FIG. 11 is a partial schematic view of the hinge mechanism and arms of an embodiment of the invention having variable length links with resistance;

FIG. 12 is a partial schematic view of the hinge mechanism and arms of an embodiment of the invention having a spring pulley linkage;

FIG. 13A is a front elevational view of a weight stack of an embodiment of the invention;

FIG. 13B is a side elevational view of the weight stack of FIG. 13A;

FIG. 14 is a partial schematic view of the hinge mechanism, arms and handles of an embodiment of the invention having incrementally adjustable handle resistance;

FIG. 14A is a partial schematic view of the hinge mechanism, arms and handles of an embodiment of the invention having discrete degrees of resistance;

FIG. 15 is a partial schematic view of the hinge mechanism and arms of an embodiment of the invention having incrementally adjustable handle resistance;

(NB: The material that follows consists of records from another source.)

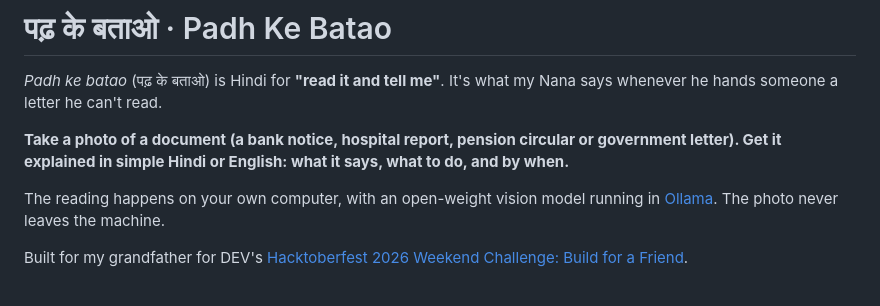
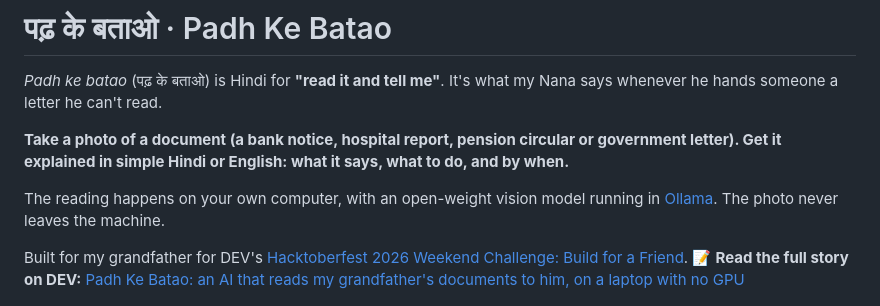
Before and after one commit to Rahullkumr/build-for-a-friend, a Markdown page: README.md, the part around the change. GitHub-like rendering.

Commit message:
docs: update README to include link to full story on DEV

```diff
--- a/README.md
+++ b/README.md
@@ -8,7 +8,7 @@
 
 The reading happens on your own computer, with an open-weight vision model running in [Ollama](https://ollama.com). The photo never leaves the machine.
 
-Built for my grandfather for DEV's [Hacktoberfest 2026 Weekend Challenge: Build for a Friend](https://dev.to/challenges/hacktoberfest-weekend-2026-10-01).
+Built for my grandfather for DEV's [Hacktoberfest 2026 Weekend Challenge: Build for a Friend](https://dev.to/challenges/hacktoberfest-weekend-2026-10-01). 📝 **Read the full story on DEV:** [Padh Ke Batao: an AI that reads my grandfather's documents to him, on a laptop with no GPU](https://dev.to/rahullkumr/padh-ke-batao-an-ai-that-reads-my-grandfathers-documents-to-him-on-a-laptop-with-no-gpu-3818)
 
 ![Hindi explanation of a bank KYC notice: urgency, deadline with days left, what it says, what to do, key details](docs/images/result-hindi.png)
 
```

FIG. 15A is a partial schematic view of the hinge mechanism and arms of an embodiment of the invention having discrete levels of resistance.

FIG. 16 is a schematic view of the hinge mechanism of an embodiment of the invention having torsion springs to resist lateral movement;

FIG. 17 is a schematic view of the hinge mechanism, arms and handles of an embodiment of the invention having a pivoting handgrip;

FIG. 18 is a partial schematic view of the hinge mechanism and arms of an embodiment of the invention having large gears;

FIG. 19 is a partial schematic view of the hinge mechanism and arms of an embodiment of the invention having a rack and pinion link;

FIG. 20 is a partial schematic view of the hinge mechanism and arms of an embodiment of the invention having a belt and pulley link;

FIG. 21 is a partial schematic view of the hinge mechanism, arms and handles of an embodiment of the invention having outward sliding hand grips;

FIG. 21A is a partial schematic end view of the arms and handles of FIG. 21;

FIG. 21B is a partial schematic end view of the arms and handles of an embodiment of the invention having angled handle rods;

FIG. 21C is a partial schematic end view of the arms and handles of an embodiment of the invention having angled handle rods;

FIG. 21D is a partial schematic end view of the arms and handles of an embodiment of the invention having a handle rod resistance mechanism;

FIG. 21E is a partial schematic end view of the arms and handles of an embodiment of the invention having a handle rod resistance mechanism;

FIG. 21F is a partial schematic end view of the arms and handles of an embodiment of the invention having a handle rod resistance mechanism;

FIG. 22 is a partial schematic view of the hinge mechanism, arms and handles of an embodiment of the invention having inward sliding hand grips;

FIG. 22A is a partial schematic end view of the arms and handles of FIG. 22;

FIG. 22B is a partial schematic end view of the arms and handles of an embodiment of the invention having angled handle rods;

FIG. 22C is a partial schematic end view of the arms and handles of an embodiment of the invention having angled handle rods;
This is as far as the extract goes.